Prices for certain drugs that treat multiple sclerosis (MS) have exploded as much as 700% in the last 20 years. Though new drugs have entered the market, the presumed downward effect on prices caused by competition has not occurred, according to a new study based at Oregon State University (OSU).
The study, led by Daniel Hartung, associate professor, Oregon State University/Oregon Health & Science University College of Pharmacy, Portland, Ore, reports there are no multiple sclerosis drugs available in the United States with a list price less that $50,000 per year.
Furthermore, a group of drugs available to treat this disease is rising in price at five to seven times the normal rate of drug inflation in the United States, according to a media release from OSU.
The authors believe the findings spotlight a systemic problem among the US pharmaceutical industry that expands well beyond drugs for the treatment of MS.
“Pricing in the pharmaceutical industry increasingly is a case of whatever the market will bear,” Hartung said. “We used to think that any drug with $1 billion in sales was a blockbuster, but last year a drug for hepatitis C had 10 times that, or $10 billion in sales. This does not necessarily mean that drug research and innovation will be 10 times better.”
In the specific case of multiple sclerosis, the research looked at first-generation drugs which became available in the 1990s at prices ranging from $8,000 to $10,000 a year. More competition from other drugs then entered the field. But instead of the price of the original drugs staying about the same or going down, as classic economic theory might dictate, their price soared. One drug that originally cost $8,700 now costs $62,400 a year.
The cause for escalation in the cost of these older drugs is unexplained and “alarming,” the researchers said. It most likely was not attributable to a rise in manufacturing costs, and general and prescription drug inflation was only about 3% to 5% a year over the same period.
Nontransparent drug pricing policies are one of the factors behind the rapidly increasing prices, which represent what researchers call a “dysfunctional market.” Another factor, they say, is lack of a national healthcare system to negotiate prices more aggressively and directly with pharmaceutical companies.

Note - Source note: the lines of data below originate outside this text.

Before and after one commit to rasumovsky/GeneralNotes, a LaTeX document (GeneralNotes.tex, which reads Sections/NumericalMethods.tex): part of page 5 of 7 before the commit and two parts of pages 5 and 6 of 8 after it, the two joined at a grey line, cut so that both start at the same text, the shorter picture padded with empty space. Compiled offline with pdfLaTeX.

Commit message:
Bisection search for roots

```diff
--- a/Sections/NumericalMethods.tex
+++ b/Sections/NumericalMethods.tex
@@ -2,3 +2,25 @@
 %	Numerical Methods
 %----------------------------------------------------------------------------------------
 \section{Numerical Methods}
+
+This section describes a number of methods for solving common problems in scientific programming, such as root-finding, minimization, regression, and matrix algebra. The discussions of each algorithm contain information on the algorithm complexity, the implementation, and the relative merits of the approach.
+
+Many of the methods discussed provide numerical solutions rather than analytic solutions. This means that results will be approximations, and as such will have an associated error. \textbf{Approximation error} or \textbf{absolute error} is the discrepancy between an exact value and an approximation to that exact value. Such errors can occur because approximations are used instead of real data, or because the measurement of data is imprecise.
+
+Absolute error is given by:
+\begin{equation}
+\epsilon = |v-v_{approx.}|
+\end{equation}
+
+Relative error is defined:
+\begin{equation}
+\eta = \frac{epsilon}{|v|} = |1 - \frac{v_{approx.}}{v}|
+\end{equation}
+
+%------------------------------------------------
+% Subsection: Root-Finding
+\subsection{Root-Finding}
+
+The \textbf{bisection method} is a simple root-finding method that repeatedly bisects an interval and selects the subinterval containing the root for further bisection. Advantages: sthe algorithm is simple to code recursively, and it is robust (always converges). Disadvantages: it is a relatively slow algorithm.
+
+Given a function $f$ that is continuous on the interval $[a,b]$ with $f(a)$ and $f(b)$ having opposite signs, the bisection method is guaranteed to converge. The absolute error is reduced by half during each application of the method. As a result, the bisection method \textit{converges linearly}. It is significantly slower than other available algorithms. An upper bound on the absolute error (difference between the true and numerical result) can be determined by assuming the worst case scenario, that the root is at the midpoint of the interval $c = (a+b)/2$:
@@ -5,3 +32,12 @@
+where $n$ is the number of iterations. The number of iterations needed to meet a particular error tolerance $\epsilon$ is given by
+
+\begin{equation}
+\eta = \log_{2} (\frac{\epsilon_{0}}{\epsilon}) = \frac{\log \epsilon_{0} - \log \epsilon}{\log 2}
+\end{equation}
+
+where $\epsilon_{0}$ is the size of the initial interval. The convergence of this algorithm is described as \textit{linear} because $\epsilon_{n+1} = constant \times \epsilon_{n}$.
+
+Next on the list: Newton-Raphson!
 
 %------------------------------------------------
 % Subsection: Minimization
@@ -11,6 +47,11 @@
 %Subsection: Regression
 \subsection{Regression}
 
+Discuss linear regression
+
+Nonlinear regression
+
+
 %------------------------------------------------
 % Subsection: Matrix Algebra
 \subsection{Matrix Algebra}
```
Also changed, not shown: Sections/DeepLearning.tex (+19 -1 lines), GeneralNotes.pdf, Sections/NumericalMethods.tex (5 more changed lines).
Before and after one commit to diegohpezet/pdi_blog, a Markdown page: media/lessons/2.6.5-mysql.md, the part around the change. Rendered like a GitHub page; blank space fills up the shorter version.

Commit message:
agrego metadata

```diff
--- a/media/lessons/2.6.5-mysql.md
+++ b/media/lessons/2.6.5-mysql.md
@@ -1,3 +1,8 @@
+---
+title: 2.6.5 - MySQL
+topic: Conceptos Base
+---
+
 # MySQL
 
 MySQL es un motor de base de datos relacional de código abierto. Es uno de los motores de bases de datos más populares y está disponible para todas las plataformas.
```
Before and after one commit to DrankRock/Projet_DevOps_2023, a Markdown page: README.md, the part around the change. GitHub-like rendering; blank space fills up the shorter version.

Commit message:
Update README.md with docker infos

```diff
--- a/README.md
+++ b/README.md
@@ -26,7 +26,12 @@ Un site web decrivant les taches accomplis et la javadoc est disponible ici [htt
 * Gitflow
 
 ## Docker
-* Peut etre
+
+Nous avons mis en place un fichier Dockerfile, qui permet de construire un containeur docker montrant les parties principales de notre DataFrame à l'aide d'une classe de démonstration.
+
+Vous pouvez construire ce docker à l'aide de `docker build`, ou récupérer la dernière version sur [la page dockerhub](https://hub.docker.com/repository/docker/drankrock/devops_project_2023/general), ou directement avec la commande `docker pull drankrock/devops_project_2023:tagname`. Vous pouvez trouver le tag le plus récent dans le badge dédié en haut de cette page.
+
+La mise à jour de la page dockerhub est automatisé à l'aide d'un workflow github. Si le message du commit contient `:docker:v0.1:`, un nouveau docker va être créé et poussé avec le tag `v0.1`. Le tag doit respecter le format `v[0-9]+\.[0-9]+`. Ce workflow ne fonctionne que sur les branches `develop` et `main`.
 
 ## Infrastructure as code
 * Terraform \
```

The end result, the researchers state in the report, may be another industry that is “too big to fail.”
“The simplest explanation is that pharmaceutical companies raise prices of new and old MS disease-modifying therapies in the United States to increase profits, and our healthcare system puts no limits on these increases,” the researchers wrote in their report. “The US Medicare program, the largest single-payor healthcare system in the US, is legally prohibited from negotiating drug prices directly with the pharmaceutical industry.”
[Source: Oregon State University]